THREE family members, who kidnapped and drugged a young woman in an honour based crime, have been jailed for a total of 12 years.
Mother Shamim Akhtar, 59, of Kirkwall Drive, Bradford was sentenced to four years after she was found guilty of false imprisonment, kidnap and two counts of administering a drug with intent to commit an indictable offence following a four week trial at Preston Crown Court.
Brother Shamrez Khan, 34, Moore Avenue, Bradford was jailed for five years and brother in law Zahid Mahmood, 37 of Empress Street, Accrington was given three years. Both men pleaded guilty to false imprisonment, kidnap and two counts of administering a drug with intent to commit an indictable offence on Wednesday 6 June.
All three were sentenced at Burnley Crown Court.
The victim who was 23-years-old at the time of the offence, left her home in Bradford in 2009 to avoid being forced into a marriage to her cousin.
She subsequently met and married a man in Newcastle. Soon after their marriage, both her and her new husband visited her parents in the hope of reconciliation, but they were met with hostility and told to divorce.
On Sunday 17 January 2010, she was persuaded to go to her sister’s house on Empress Street in Accrington.
Two days later on Tuesday 19 January, she was given a milky drink which had been laced with a sedative, Lorazepam, causing her to become nauseous and drowsy before being placed into a Toyota Estima car.
Police were alerted later that day when her husband raised concerns for her welfare and following enquiries by officers from Lancashire Constabulary she was discovered in the car at Rising Bridge, Rossendale.
She was taken to hospital and the defendants were arrested later that day.

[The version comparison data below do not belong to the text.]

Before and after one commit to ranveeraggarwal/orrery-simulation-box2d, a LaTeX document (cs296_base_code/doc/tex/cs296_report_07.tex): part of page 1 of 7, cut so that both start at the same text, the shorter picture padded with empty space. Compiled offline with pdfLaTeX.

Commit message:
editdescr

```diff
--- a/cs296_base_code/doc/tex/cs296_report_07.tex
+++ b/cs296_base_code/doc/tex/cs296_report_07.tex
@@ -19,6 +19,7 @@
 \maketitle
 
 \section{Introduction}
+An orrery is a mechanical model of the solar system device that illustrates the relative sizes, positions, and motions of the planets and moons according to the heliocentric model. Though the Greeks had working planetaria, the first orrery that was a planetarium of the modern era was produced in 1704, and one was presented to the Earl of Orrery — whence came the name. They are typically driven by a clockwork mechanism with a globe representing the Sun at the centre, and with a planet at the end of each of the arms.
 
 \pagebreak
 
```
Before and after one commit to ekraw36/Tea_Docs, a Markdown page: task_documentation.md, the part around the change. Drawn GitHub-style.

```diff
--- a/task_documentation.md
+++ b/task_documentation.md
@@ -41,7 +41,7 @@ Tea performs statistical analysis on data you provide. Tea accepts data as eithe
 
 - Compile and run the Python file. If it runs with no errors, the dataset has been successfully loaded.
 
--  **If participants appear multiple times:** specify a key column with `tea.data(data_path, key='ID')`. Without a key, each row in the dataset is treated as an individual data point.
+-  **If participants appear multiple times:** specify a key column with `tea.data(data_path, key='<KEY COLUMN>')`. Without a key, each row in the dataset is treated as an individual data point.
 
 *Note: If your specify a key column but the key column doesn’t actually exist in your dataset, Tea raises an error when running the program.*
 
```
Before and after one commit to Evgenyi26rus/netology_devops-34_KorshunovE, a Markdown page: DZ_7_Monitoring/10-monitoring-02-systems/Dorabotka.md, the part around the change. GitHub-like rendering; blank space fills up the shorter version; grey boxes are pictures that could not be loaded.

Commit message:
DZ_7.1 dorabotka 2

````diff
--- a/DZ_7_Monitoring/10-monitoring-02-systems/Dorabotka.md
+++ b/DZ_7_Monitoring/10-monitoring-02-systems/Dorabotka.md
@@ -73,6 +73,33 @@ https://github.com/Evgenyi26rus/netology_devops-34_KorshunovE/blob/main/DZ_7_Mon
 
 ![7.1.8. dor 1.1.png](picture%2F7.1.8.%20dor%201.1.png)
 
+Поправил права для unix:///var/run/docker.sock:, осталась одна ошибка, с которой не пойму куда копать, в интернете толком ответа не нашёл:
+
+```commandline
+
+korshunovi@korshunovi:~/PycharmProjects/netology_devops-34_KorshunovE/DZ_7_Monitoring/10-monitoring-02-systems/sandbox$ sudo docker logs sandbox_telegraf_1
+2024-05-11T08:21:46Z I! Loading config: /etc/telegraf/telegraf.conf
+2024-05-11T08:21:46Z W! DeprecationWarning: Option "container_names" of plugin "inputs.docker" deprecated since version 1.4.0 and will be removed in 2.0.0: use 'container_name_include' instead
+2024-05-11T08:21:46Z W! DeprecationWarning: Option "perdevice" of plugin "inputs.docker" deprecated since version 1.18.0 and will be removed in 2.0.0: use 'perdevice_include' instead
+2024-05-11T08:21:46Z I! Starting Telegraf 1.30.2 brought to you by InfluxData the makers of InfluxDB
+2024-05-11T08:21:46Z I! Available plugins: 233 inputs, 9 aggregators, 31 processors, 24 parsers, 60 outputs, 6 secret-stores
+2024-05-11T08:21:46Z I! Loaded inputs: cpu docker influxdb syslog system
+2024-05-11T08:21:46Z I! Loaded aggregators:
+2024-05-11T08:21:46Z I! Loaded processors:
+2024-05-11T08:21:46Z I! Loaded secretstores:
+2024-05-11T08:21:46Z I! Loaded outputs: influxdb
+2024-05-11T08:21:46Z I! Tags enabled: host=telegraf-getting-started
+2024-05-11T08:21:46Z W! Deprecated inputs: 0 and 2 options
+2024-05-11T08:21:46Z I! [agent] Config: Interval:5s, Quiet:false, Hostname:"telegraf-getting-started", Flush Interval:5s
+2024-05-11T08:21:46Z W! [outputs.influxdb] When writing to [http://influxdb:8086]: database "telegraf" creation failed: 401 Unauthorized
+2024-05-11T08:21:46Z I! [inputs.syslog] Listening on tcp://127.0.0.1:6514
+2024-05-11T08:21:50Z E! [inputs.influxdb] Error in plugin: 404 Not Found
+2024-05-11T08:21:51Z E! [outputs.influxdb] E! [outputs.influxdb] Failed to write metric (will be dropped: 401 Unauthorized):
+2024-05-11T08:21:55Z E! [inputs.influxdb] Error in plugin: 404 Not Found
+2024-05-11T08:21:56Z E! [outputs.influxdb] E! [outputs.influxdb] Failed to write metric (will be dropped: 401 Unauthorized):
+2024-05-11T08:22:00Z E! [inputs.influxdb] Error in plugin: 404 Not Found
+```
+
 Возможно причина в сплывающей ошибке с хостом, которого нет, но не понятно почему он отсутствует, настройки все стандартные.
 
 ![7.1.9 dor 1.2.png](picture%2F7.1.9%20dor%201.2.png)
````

Detective Inspector Mark Vaughton from Lancashire Constabulary said: “This has been a very difficult and traumatic experience for the victim who was forced into hiding to escape abuse from members of her own family.
“She was treated in the most dreadful way by the people who were supposed to protect and care for her. She has shown a great deal of courage in coming forward and we will continue to offer her support for as long as she needs it.”
DI Vaughton continued to urge victims to come forward and contact the police in confidence.
He added: “I hope this case highlights the help and support that is available for victims and I urge anyone who is suffering in similar circumstances to come forward and contact the police.
“We will not tolerate any acts of honour based abuse in our communities and we work very closely with professionals such as healthcare staff, the Lancashire Domestic Abuse Partnership, Social Services and teachers to ensure victims of forced marriage receive the best possible help and support.
“We understand the complex cultural issues around victims coming forward but as this case demonstrates we are committed to investigating any reports of this nature thoroughly and will do everything within our powers to bring offenders before the courts.”
Anyone with information or concerns about honour based crime can contact police on 101.
Alternatively they can call Crimestoppers anonymously on 0800 555 111 or on-line at Crimestoppers-uk.org.
No personal details are taken, information is not traced or recorded and you will not go to court.